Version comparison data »
:::::

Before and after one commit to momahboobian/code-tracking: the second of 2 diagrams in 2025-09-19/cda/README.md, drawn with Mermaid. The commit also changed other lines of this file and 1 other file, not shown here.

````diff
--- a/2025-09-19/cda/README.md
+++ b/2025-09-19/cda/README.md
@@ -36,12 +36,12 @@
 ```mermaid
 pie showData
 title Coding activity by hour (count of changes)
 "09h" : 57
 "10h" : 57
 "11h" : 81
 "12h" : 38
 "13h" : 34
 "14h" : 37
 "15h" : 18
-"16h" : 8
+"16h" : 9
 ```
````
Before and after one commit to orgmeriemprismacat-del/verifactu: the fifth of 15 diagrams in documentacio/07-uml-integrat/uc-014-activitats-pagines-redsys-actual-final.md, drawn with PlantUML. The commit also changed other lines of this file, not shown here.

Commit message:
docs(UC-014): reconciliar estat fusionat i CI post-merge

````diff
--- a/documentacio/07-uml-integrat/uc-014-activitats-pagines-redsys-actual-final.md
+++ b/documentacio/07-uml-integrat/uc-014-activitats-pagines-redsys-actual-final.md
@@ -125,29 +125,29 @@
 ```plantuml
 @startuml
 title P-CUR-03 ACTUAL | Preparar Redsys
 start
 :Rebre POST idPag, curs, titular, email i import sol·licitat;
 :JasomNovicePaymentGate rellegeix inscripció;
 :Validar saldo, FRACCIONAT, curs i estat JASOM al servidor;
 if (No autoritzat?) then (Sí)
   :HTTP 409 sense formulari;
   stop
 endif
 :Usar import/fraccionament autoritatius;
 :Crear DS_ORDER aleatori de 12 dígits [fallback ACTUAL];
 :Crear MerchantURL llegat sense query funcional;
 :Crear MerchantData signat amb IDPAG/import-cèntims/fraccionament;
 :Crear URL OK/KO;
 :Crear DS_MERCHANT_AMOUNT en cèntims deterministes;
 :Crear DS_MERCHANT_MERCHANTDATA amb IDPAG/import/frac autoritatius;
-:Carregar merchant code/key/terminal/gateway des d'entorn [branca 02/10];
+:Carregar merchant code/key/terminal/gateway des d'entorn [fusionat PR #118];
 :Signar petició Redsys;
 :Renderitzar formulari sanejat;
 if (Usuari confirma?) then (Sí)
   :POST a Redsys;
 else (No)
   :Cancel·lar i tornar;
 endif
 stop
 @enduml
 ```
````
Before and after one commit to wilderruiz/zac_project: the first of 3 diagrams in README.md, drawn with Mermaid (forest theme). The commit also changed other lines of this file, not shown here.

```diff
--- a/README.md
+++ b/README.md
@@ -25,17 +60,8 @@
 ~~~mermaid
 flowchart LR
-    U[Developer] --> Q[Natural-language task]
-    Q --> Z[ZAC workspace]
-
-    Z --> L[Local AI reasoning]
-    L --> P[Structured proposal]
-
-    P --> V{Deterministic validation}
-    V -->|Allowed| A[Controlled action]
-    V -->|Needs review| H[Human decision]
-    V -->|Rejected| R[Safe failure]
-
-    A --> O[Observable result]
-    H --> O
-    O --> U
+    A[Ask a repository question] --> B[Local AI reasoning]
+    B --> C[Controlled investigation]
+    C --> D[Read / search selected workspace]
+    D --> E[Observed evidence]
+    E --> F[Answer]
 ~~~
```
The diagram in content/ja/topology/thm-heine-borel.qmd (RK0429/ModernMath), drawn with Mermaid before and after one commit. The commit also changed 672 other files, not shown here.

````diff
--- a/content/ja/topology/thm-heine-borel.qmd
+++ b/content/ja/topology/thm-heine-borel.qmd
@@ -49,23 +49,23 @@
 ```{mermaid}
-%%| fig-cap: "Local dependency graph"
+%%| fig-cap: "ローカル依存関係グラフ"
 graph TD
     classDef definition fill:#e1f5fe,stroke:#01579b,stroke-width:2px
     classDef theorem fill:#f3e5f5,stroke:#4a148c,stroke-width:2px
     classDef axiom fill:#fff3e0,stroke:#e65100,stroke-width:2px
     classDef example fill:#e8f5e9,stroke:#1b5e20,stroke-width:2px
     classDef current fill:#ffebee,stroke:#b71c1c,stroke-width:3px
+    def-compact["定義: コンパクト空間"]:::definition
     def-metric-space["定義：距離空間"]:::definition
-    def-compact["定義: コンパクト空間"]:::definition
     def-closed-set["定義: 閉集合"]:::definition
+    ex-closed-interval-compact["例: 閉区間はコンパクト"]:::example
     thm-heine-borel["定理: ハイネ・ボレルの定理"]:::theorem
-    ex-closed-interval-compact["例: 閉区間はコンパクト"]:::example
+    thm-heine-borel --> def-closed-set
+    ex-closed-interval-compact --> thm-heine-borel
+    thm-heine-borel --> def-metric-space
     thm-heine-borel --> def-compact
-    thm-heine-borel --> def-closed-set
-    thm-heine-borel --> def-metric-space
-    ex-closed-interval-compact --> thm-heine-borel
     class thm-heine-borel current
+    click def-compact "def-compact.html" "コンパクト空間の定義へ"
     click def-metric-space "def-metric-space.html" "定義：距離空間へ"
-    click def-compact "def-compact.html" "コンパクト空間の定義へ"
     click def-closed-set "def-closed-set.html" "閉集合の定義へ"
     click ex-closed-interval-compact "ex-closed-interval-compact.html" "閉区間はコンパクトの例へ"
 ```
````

:::::

TASK GOAL » When you answer, set down the entries above precisely as they read.

RESULT FOR THIS EXERCISE »
Before and after one commit to momahboobian/code-tracking: the second of 2 diagrams in 2025-09-19/cda/README.md, drawn with Mermaid. The commit also changed other lines of this file and 1 other file, not shown here.

````diff
--- a/2025-09-19/cda/README.md
+++ b/2025-09-19/cda/README.md
@@ -36,12 +36,12 @@
 ```mermaid
 pie showData
 title Coding activity by hour (count of changes)
 "09h" : 57
 "10h" : 57
 "11h" : 81
 "12h" : 38
 "13h" : 34
 "14h" : 37
 "15h" : 18
-"16h" : 8
+"16h" : 9
 ```
````
Before and after one commit to orgmeriemprismacat-del/verifactu: the fifth of 15 diagrams in documentacio/07-uml-integrat/uc-014-activitats-pagines-redsys-actual-final.md, drawn with PlantUML. The commit also changed other lines of this file, not shown here.

Commit message:
docs(UC-014): reconciliar estat fusionat i CI post-merge

````diff
--- a/documentacio/07-uml-integrat/uc-014-activitats-pagines-redsys-actual-final.md
+++ b/documentacio/07-uml-integrat/uc-014-activitats-pagines-redsys-actual-final.md
@@ -125,29 +125,29 @@
 ```plantuml
 @startuml
 title P-CUR-03 ACTUAL | Preparar Redsys
 start
 :Rebre POST idPag, curs, titular, email i import sol·licitat;
 :JasomNovicePaymentGate rellegeix inscripció;
 :Validar saldo, FRACCIONAT, curs i estat JASOM al servidor;
 if (No autoritzat?) then (Sí)
   :HTTP 409 sense formulari;
   stop
 endif
 :Usar import/fraccionament autoritatius;
 :Crear DS_ORDER aleatori de 12 dígits [fallback ACTUAL];
 :Crear MerchantURL llegat sense query funcional;
 :Crear MerchantData signat amb IDPAG/import-cèntims/fraccionament;
 :Crear URL OK/KO;
 :Crear DS_MERCHANT_AMOUNT en cèntims deterministes;
 :Crear DS_MERCHANT_MERCHANTDATA amb IDPAG/import/frac autoritatius;
-:Carregar merchant code/key/terminal/gateway des d'entorn [branca 02/10];
+:Carregar merchant code/key/terminal/gateway des d'entorn [fusionat PR #118];
 :Signar petició Redsys;
 :Renderitzar formulari sanejat;
 if (Usuari confirma?) then (Sí)
   :POST a Redsys;
 else (No)
   :Cancel·lar i tornar;
 endif
 stop
 @enduml
 ```
````
Before and after one commit to wilderruiz/zac_project: the first of 3 diagrams in README.md, drawn with Mermaid (forest theme). The commit also changed other lines of this file, not shown here.

```diff
--- a/README.md
+++ b/README.md
@@ -25,17 +60,8 @@
 ~~~mermaid
 flowchart LR
-    U[Developer] --> Q[Natural-language task]
-    Q --> Z[ZAC workspace]
-
-    Z --> L[Local AI reasoning]
-    L --> P[Structured proposal]
-
-    P --> V{Deterministic validation}
-    V -->|Allowed| A[Controlled action]
-    V -->|Needs review| H[Human decision]
-    V -->|Rejected| R[Safe failure]
-
-    A --> O[Observable result]
-    H --> O
-    O --> U
+    A[Ask a repository question] --> B[Local AI reasoning]
+    B --> C[Controlled investigation]
+    C --> D[Read / search selected workspace]
+    D --> E[Observed evidence]
+    E --> F[Answer]
 ~~~
```
The diagram in content/ja/topology/thm-heine-borel.qmd (RK0429/ModernMath), drawn with Mermaid before and after one commit. The commit also changed 672 other files, not shown here.

````diff
--- a/content/ja/topology/thm-heine-borel.qmd
+++ b/content/ja/topology/thm-heine-borel.qmd
@@ -49,23 +49,23 @@
 ```{mermaid}
-%%| fig-cap: "Local dependency graph"
+%%| fig-cap: "ローカル依存関係グラフ"
 graph TD
     classDef definition fill:#e1f5fe,stroke:#01579b,stroke-width:2px
     classDef theorem fill:#f3e5f5,stroke:#4a148c,stroke-width:2px
     classDef axiom fill:#fff3e0,stroke:#e65100,stroke-width:2px
     classDef example fill:#e8f5e9,stroke:#1b5e20,stroke-width:2px
     classDef current fill:#ffebee,stroke:#b71c1c,stroke-width:3px
+    def-compact["定義: コンパクト空間"]:::definition
     def-metric-space["定義：距離空間"]:::definition
-    def-compact["定義: コンパクト空間"]:::definition
     def-closed-set["定義: 閉集合"]:::definition
+    ex-closed-interval-compact["例: 閉区間はコンパクト"]:::example
     thm-heine-borel["定理: ハイネ・ボレルの定理"]:::theorem
-    ex-closed-interval-compact["例: 閉区間はコンパクト"]:::example
+    thm-heine-borel --> def-closed-set
+    ex-closed-interval-compact --> thm-heine-borel
+    thm-heine-borel --> def-metric-space
     thm-heine-borel --> def-compact
-    thm-heine-borel --> def-closed-set
-    thm-heine-borel --> def-metric-space
-    ex-closed-interval-compact --> thm-heine-borel
     class thm-heine-borel current
+    click def-compact "def-compact.html" "コンパクト空間の定義へ"
     click def-metric-space "def-metric-space.html" "定義：距離空間へ"
-    click def-compact "def-compact.html" "コンパクト空間の定義へ"
     click def-closed-set "def-closed-set.html" "閉集合の定義へ"
     click ex-closed-interval-compact "ex-closed-interval-compact.html" "閉区間はコンパクトの例へ"
 ```
````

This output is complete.